** Opening Supplied data block **

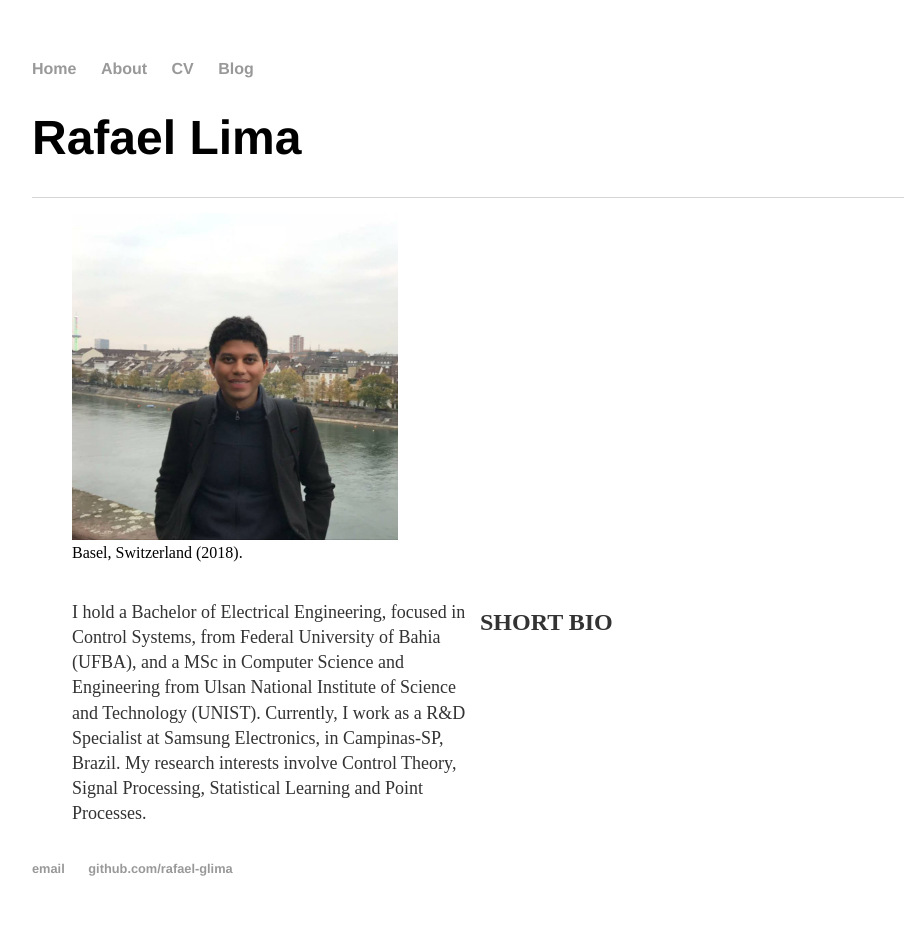
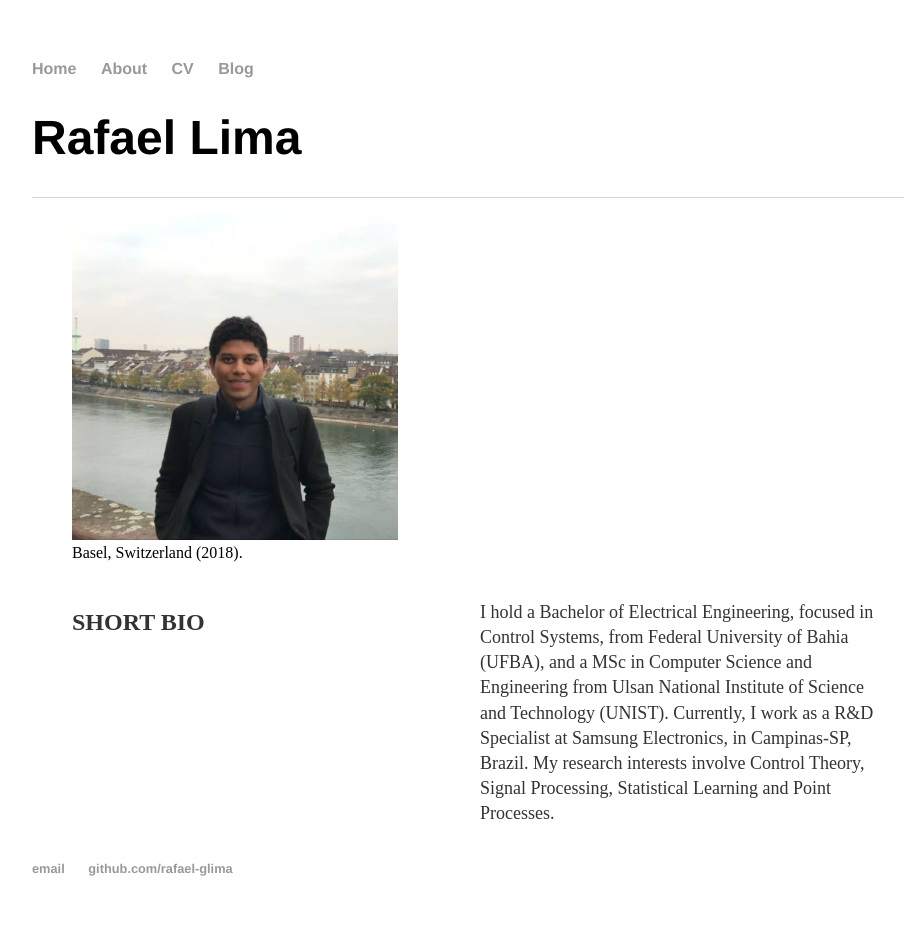
Before and after one commit to rafael-glima/rafael-glima.github.io, a Jekyll site: the page built from index.html, in a window 1280 px wide. Shown: the whole page, without its empty margins (160-1064 px from the left). Built offline with Jekyll 4.4.1, drawn with Linux system fonts in a browser that asks for light colours.

Commit message:
Changes in Main Page content

```diff
--- a/index.html
+++ b/index.html
@@ -7,8 +7,8 @@
 	<figure style="float: left;">
   	<img src="Profile.jpg" alt="Trulli" style="width:40%">
   	<figcaption >Basel, Switzerland (2018).</figcaption>
-		<p style="font-weight: bold; padding-top: 20px;float: right; width: 50%;">SHORT BIO</p>
-	<p style="font-size:18px; padding-top: 20px; float: right; width: 50%;">I hold a Bachelor of Electrical Engineering, focused in Control Systems,
+		<p style="font-weight: bold; padding-top: 20px;float: left; width: 50%;">SHORT BIO</p>
+	<p style="font-size:18px; padding-top: 20px; float: left; width: 50%;">I hold a Bachelor of Electrical Engineering, focused in Control Systems,
 		from Federal University of Bahia (UFBA), and a MSc in Computer Science and Engineering from
 		Ulsan National Institute of Science and Technology (UNIST).
 		Currently, I work as a R&D Specialist at Samsung Electronics, in Campinas-SP, Brazil.
```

** Closing Supplied data block **

▶ _Exercise aim_
Show every line from the listing that contains "SHORT".

▶ _Finished exercise_
-		<p style="font-weight: bold; padding-top: 20px;float: right; width: 50%;">SHORT BIO</p>
+		<p style="font-weight: bold; padding-top: 20px;float: left; width: 50%;">SHORT BIO</p>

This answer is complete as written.